tures, broke the statues, and made kindling wood of the piano, sofas, etc. August 10 Mr. Benjamin is a frequent visitor at the department, and is very sociable: some intimations have been thrown out that he aspires to become, some day, Secretary of War. Mr. Benjamin, unquestionably, will have great influence with the President, for he has studied his character most carefully. He will be familiar not only with his likes, but especially with his dislikes. It is said the means used by Mr. Blair to hold Gen. Jackson, consisted not so much in a facility of attaching strong men to him as his friends, but in aiming fatal blows at the great. leaders who had incurred the enmity of the President. Thus Calhoun was incessantly pursued. August 11 There is a whisper that something like a rupture has occurred between the President and Gen. Beauregard; and I am amazed to learn that Mr. Benjamin is inimical to Gen. B. I know nothing of the foundation for the report; but it is said that
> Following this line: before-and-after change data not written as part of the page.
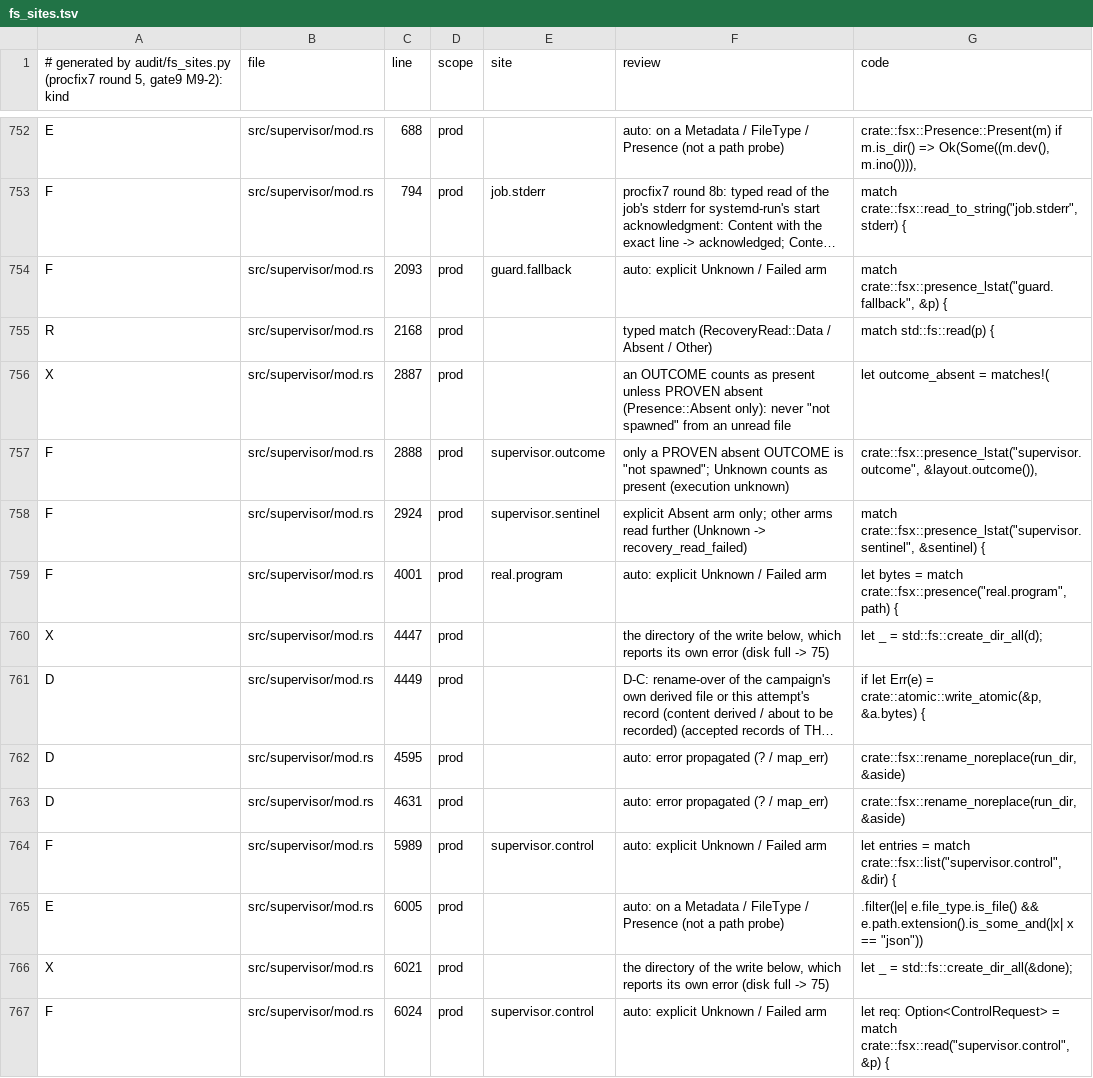
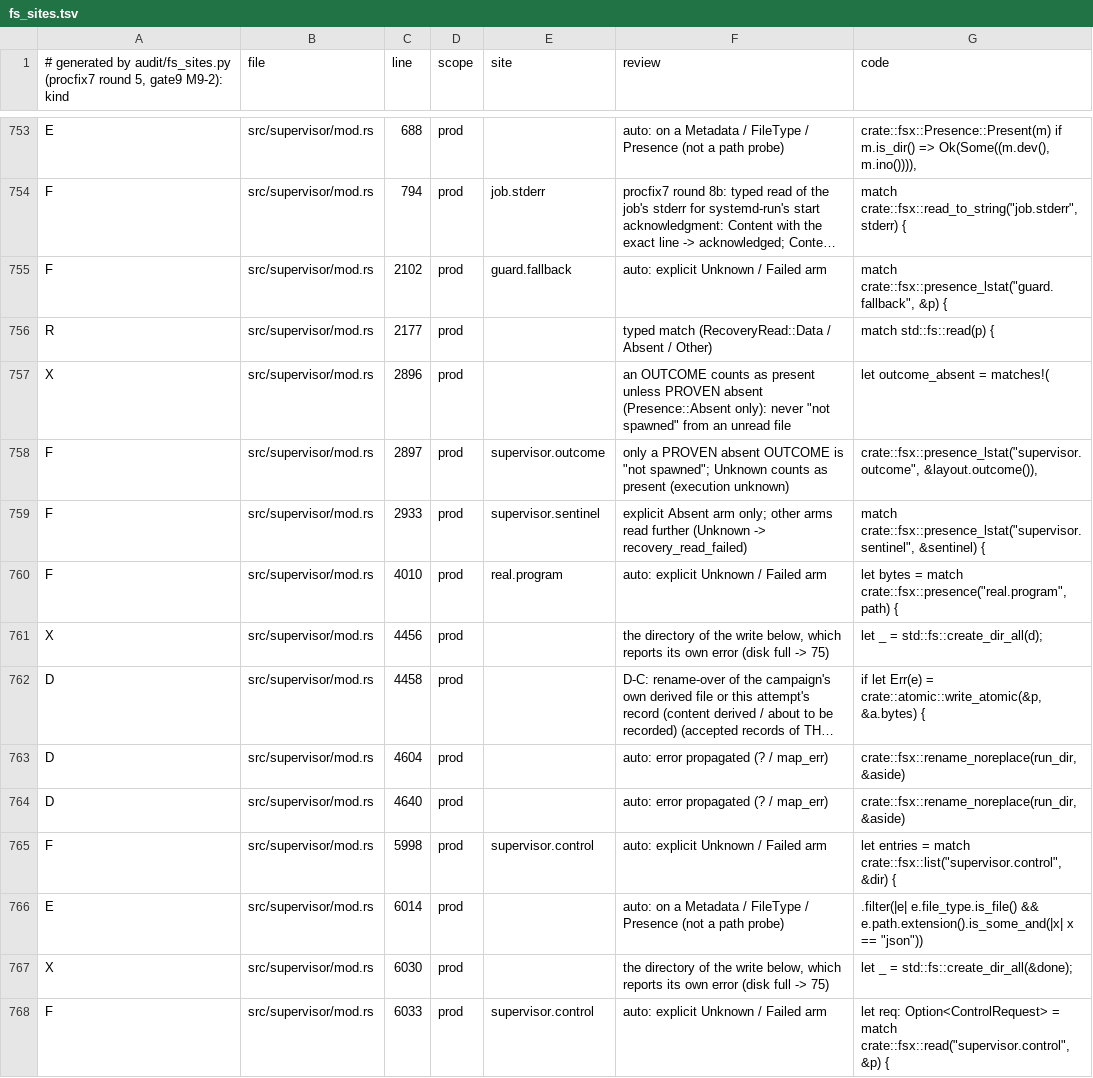
Before and after one commit to alphal00p/rustred, a TSV file: crates/rustred-campaign/audit/fs_sites.tsv, drawn as a sheet; only a part is shown, gaps mark what is left out; long unchanged cells end in …; addresses are those after the commit; the diff covers the shown part only; the diff names each change by its address in the sheet, - before the commit and + after, or states it on an @@ line.

```diff
--- a/crates/rustred-campaign/audit/fs_sites.tsv
+++ b/crates/rustred-campaign/audit/fs_sites.tsv
-C755 (line): 2093
+C755 (line): 2102
-C756 (line): 2168
+C756 (line): 2177
-C757 (line): 2887
+C757 (line): 2896
-C758 (line): 2888
+C758 (line): 2897
-C759 (line): 2924
+C759 (line): 2933
-C760 (line): 4001
+C760 (line): 4010
-C761 (line): 4447
+C761 (line): 4456
-C762 (line): 4449
+C762 (line): 4458
-C763 (line): 4595
+C763 (line): 4604
-C764 (line): 4631
+C764 (line): 4640
-C765 (line): 5989
+C765 (line): 5998
-C766 (line): 6005
+C766 (line): 6014
-C767 (line): 6021
+C767 (line): 6030
-C768 (line): 6024
+C768 (line): 6033
```
Also changed, not shown: 1 added row and 125 edited cells elsewhere in this file, crates/rustred-campaign/audit/fs_sites_review.tsv.
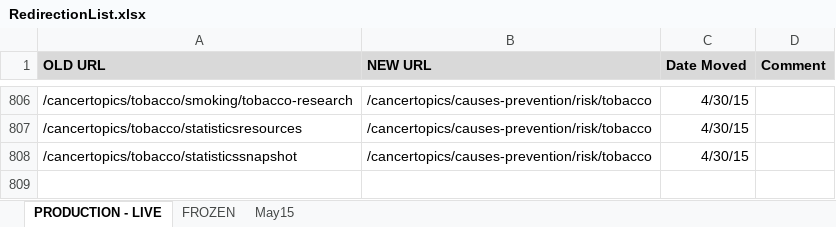
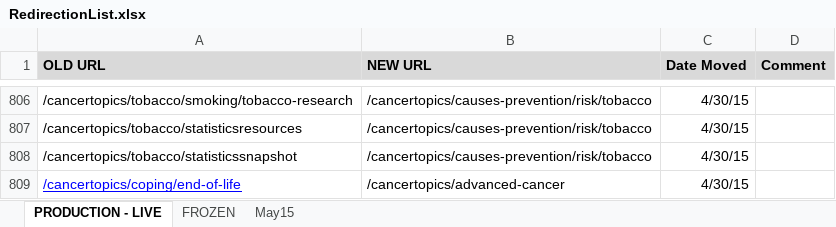
Before and after one commit to NCIOCPL/wcms-content, an Excel workbook: RedirectionList.xlsx, sheet PRODUCTION - LIVE, drawn as a sheet; only a part is shown, gaps mark what is left out; values as stored, in another font and other column widths than the file's, no borders; the diff names each change by its address in the sheet, - before the commit and + after, or states it on an @@ line.

```diff
--- a/RedirectionList.xlsx (sheet PRODUCTION - LIVE)
+++ b/RedirectionList.xlsx (sheet PRODUCTION - LIVE)
+row 809: /cancertopics/coping/end-of-life | /cancertopics/advanced-cancer | 4/30/15
```
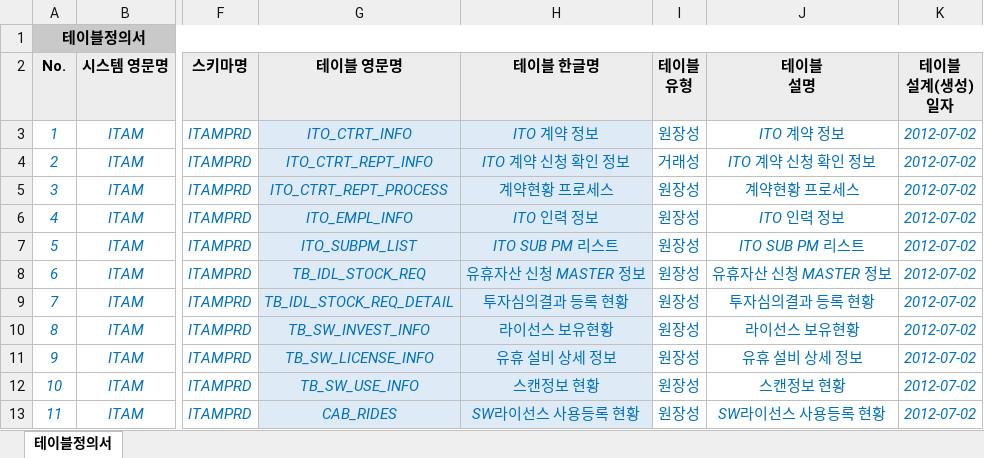
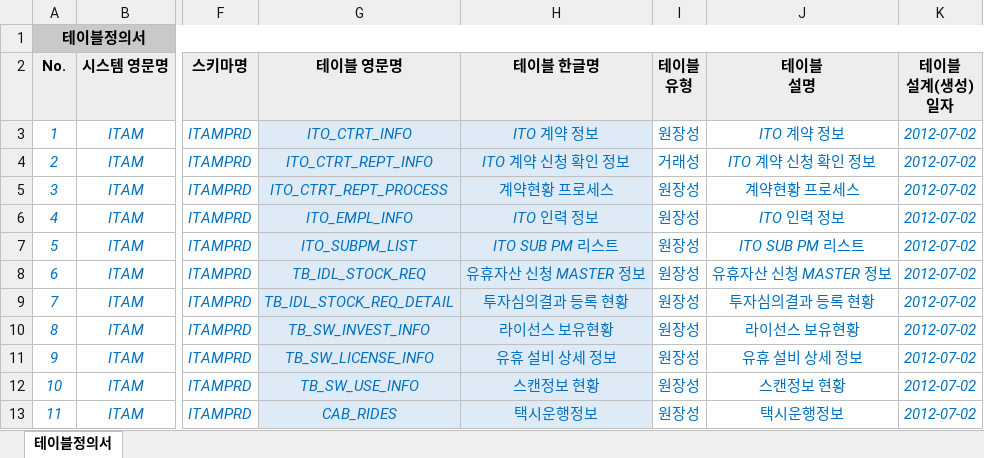
Before and after one commit to mata-1223/NexR_qc, an Excel workbook: documents/테이블정의서.xlsx, sheet 테이블정의서, drawn as a sheet; only a part is shown, gaps mark what is left out; values as stored, in another font and other column widths than the file's, no borders; the diff names each change by its address in the sheet, - before the commit and + after, or states it on an @@ line.

```diff
--- a/documents/테이블정의서.xlsx (sheet 테이블정의서)
+++ b/documents/테이블정의서.xlsx (sheet 테이블정의서)
-H13 (테이블 한글명): SW라이선스 사용등록 현황
+H13 (테이블 한글명): 택시운행정보
-J13 (테이블 설명): SW라이선스 사용등록 현황
+J13 (테이블 설명): 택시운행정보
```
Also changed, not shown: documents/컬럼정의서.xlsx, output/QC결과서.xlsx, 1 other file.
J. B. Jones, A Rebel War Clerk's Diary, XXX. September, 1863 (search)
agg's army; but from abroad we learn that the British Government has prevented the rams built for us from leaving the Mersey. Gen. Pemberton is here, and was closeted for several hours today with the Secretary of War. Capt. J. H. Wright, 56th Georgia, gives another version of the surrender of Cumberland Gap. He is the friend of Gen. Frazer, and says he was induced to that step by the fear that the North Carolina regiments (62d and 63d) could not be relied on. Did he try them? A Mr. Blair, Columbus, Miss., applies for permission to bring drugs from Memphis, and refers, for respectability, to President Davis and Gov. Letcher. His letter gives a list of prices of medicines in the Confederate States. I select the following: Quinine, per oz., $100; calomel, $20; blue mass, $20; Opiun, $100; S. N. bismuth, $100; soda, $5; borax, $14; oil of bergamot, per lb., $100; indigo, $35; blue-stone, $10. Boots are selling in this city at $100 per pair, and common shoes for $60. Shu
J. B. Jones, A Rebel War Clerk's Diary, chapter 47 (search)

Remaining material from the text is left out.